Segment Open

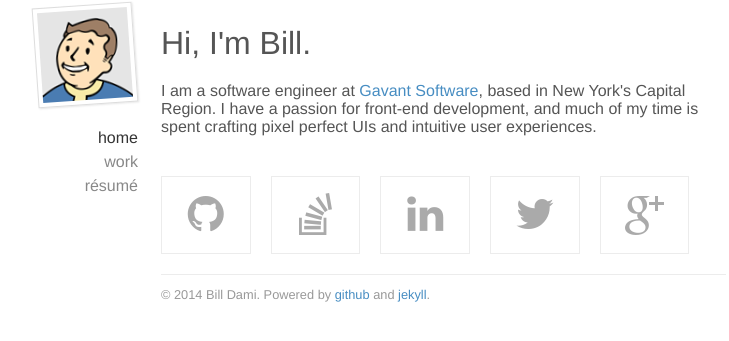
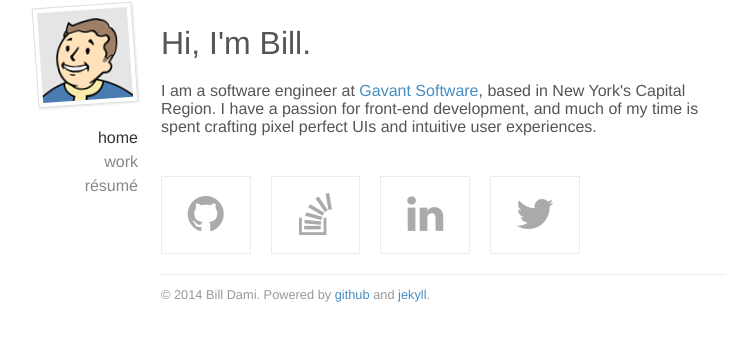
Before and after one commit to billdami/billdami.github.io, a Jekyll site: the page built from index.html, in a window 1280 px wide. Shown: the part 115-456 px from the top of the page, without its empty margins (264-993 px from the left). Built offline with Jekyll 4.4.1, drawn with Linux system fonts in a browser that asks for light colours.

Commit message:
remove google+ social button (#2)

```diff
--- a/_includes/social-btns.html
+++ b/_includes/social-btns.html
@@ -19,9 +19,4 @@
             <i class="fa fa-twitter"></i>
         </a>
     </div>
-    <div class="col-3">
-        <a href="https://plus.google.com/+BillDami" class="social-btn google-plus" title="google+">
-            <i class="fa fa-google-plus"></i>
-        </a>
-    </div>
 </div>
```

Segment Closed

• [EXERCISE]:
In the entries, find every line holding "plus" and copy it.

• [TASK ANSWER]:
-        <a href="https://plus.google.com/+BillDami" class="social-btn google-plus" title="google+">
-            <i class="fa fa-google-plus"></i>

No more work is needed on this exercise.